ABOUT THIS TASK: In the entries that follow, find the word "invalid" and report each line it is on.
[Start of section]
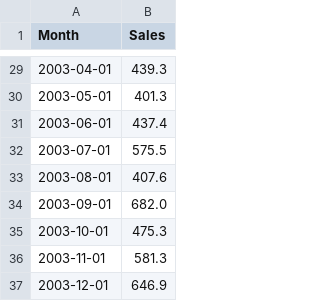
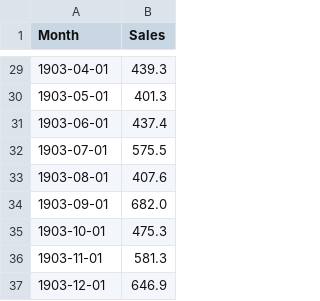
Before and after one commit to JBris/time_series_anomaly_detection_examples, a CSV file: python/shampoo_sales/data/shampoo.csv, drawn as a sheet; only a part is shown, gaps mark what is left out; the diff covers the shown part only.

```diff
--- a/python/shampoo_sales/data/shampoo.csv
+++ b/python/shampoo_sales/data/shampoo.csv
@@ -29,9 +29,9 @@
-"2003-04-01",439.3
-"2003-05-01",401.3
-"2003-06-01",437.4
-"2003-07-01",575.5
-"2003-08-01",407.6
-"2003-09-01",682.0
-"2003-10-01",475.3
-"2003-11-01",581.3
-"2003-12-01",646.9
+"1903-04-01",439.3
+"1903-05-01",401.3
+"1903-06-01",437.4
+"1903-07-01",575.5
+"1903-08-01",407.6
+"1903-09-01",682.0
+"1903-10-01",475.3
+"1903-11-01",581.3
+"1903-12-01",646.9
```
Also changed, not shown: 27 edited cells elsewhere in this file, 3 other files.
[End of section]
[Start of section]
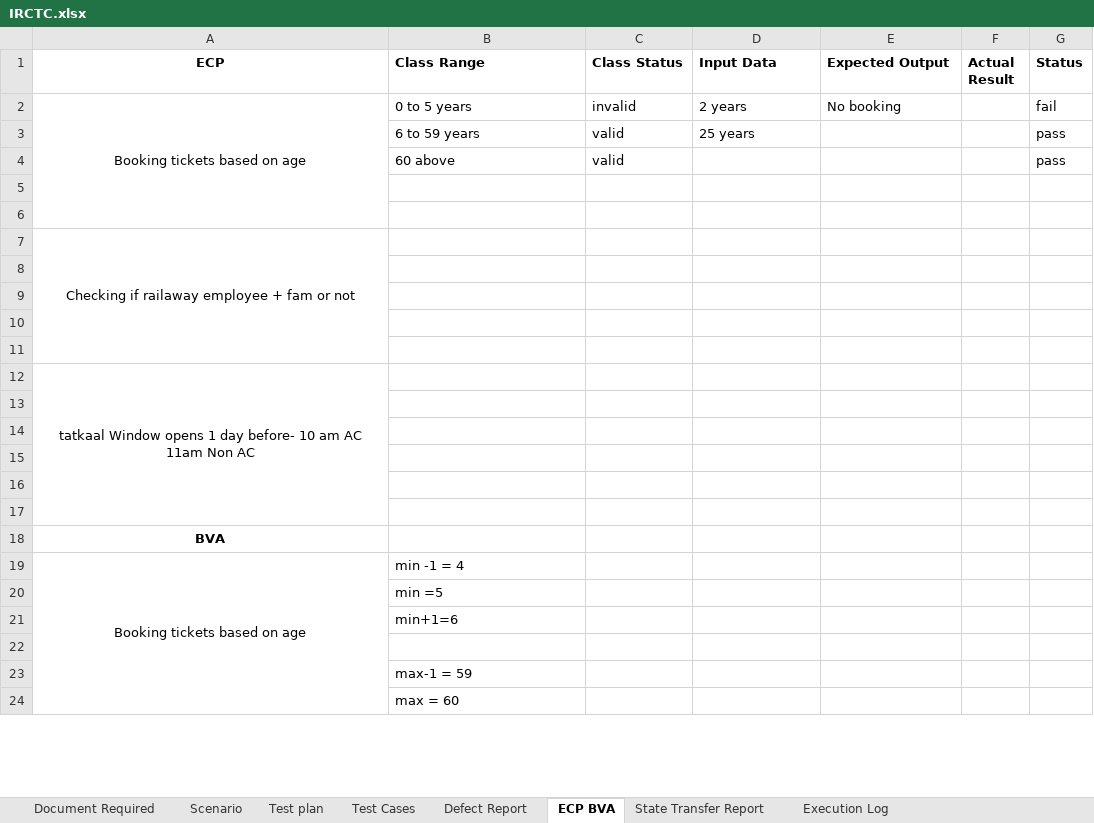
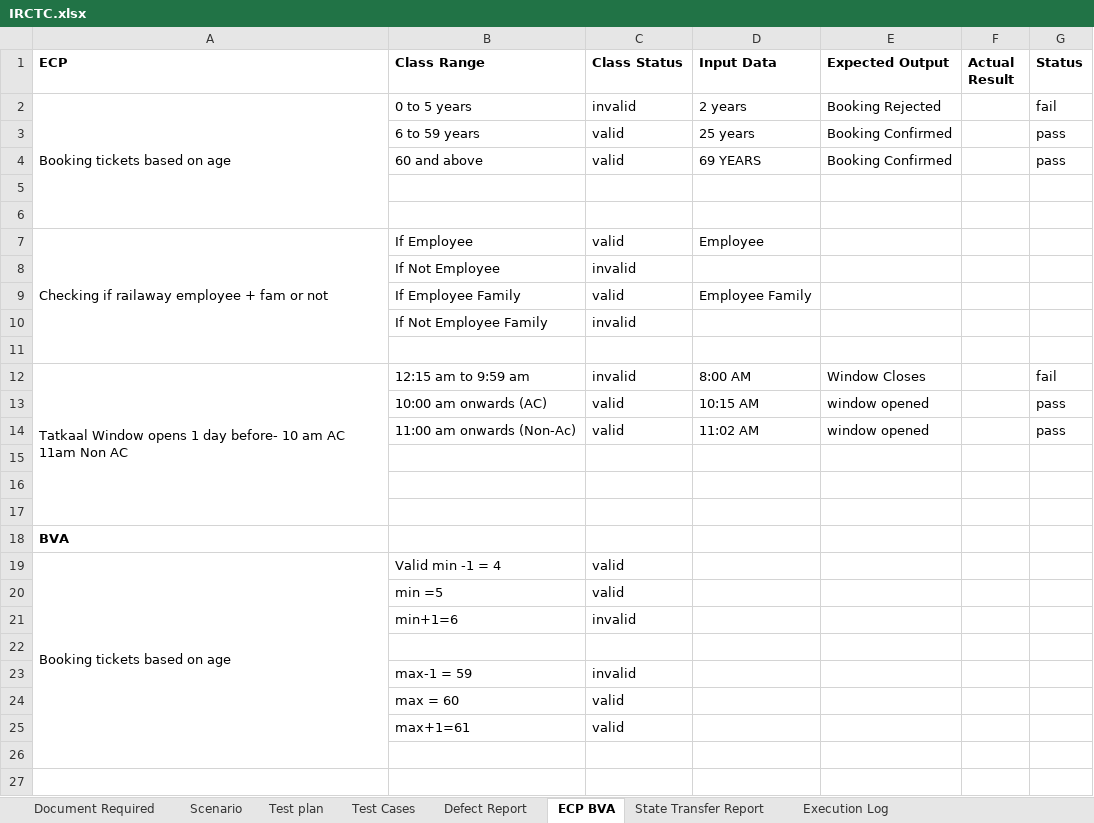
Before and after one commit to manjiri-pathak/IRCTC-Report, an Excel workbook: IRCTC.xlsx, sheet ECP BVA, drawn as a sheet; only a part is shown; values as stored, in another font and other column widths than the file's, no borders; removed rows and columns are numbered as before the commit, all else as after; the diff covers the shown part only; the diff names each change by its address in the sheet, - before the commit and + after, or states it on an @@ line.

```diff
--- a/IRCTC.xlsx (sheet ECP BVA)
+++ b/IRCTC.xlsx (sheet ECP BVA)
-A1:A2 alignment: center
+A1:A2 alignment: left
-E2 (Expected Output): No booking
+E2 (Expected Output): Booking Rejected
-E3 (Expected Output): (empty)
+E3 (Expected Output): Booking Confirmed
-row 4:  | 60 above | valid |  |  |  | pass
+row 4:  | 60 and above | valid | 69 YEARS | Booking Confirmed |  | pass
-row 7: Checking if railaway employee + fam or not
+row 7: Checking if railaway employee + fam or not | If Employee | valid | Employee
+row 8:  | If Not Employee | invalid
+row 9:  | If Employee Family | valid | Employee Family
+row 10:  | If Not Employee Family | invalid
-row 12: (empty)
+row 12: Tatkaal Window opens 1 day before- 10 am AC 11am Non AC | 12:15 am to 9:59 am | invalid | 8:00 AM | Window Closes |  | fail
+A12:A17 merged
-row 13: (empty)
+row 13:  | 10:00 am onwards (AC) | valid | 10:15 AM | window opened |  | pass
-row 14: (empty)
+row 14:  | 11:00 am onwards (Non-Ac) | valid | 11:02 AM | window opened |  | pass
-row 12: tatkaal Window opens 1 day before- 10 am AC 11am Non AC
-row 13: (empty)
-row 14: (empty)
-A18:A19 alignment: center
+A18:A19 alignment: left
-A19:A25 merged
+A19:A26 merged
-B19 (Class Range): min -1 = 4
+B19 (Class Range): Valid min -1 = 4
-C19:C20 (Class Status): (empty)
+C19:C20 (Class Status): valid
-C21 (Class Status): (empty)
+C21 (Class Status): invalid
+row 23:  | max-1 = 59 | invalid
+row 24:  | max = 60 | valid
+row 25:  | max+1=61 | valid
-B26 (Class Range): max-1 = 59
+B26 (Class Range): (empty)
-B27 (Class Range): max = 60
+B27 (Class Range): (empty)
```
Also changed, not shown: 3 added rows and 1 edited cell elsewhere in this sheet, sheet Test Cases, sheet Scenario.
[End of section]
[Start of section]
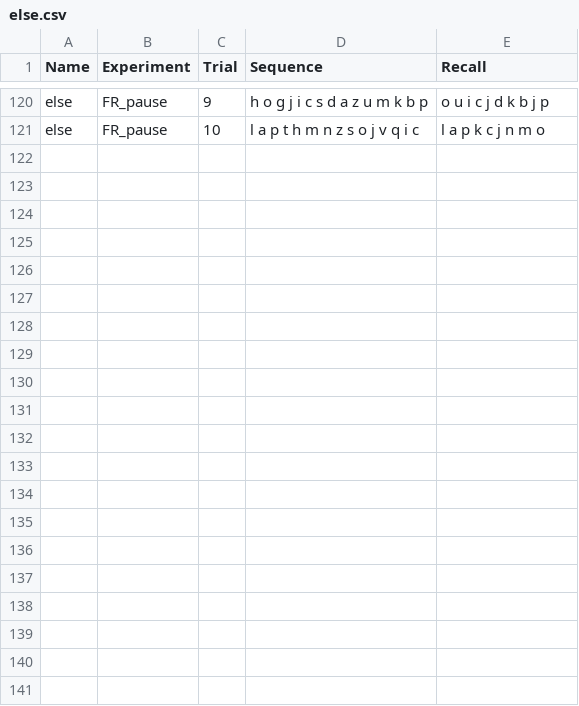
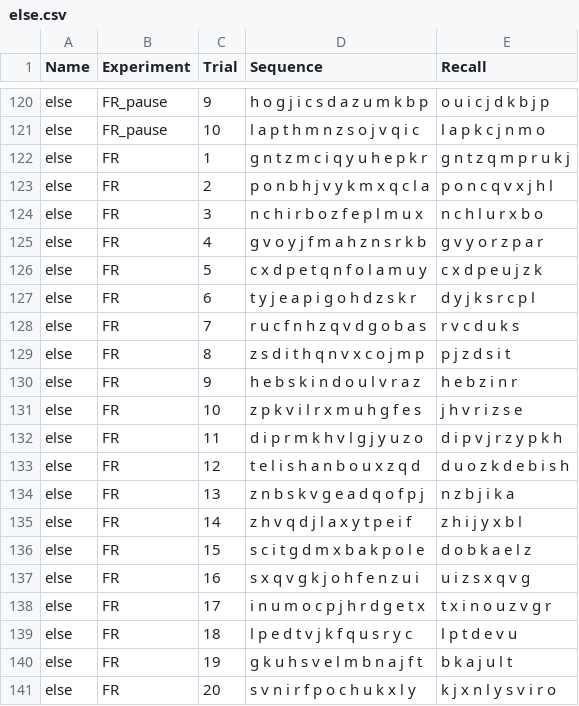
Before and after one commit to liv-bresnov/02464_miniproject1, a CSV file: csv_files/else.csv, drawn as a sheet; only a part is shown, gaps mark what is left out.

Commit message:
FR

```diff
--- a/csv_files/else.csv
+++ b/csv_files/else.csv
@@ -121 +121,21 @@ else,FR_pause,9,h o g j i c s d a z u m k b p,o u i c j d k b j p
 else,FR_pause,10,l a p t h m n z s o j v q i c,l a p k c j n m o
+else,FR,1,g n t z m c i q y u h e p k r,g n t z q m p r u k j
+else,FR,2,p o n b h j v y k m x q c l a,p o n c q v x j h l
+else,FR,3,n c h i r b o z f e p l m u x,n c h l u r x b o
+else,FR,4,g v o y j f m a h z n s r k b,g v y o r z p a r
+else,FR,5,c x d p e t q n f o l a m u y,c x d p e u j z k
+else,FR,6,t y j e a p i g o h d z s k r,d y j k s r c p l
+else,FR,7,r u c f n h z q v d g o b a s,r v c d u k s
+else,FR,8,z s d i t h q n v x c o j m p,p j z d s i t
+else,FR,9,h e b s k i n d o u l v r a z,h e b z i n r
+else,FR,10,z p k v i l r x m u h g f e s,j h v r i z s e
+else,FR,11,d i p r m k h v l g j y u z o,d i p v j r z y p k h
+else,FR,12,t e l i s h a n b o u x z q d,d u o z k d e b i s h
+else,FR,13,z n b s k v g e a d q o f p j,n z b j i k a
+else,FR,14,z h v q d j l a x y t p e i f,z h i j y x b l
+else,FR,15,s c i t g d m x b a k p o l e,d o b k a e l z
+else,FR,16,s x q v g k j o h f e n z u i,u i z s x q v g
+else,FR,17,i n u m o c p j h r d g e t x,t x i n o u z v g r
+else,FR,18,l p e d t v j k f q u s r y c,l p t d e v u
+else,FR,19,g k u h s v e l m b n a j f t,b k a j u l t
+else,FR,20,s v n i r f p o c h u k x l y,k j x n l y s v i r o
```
[End of section]
ANSWER:
+row 8:  | If Not Employee | invalid
+row 10:  | If Not Employee Family | invalid
+row 12: Tatkaal Window opens 1 day before- 10 am AC 11am Non AC | 12:15 am to 9:59 am | invalid | 8:00 AM | Window Closes |  | fail
+C21 (Class Status): invalid
+row 23:  | max-1 = 59 | invalid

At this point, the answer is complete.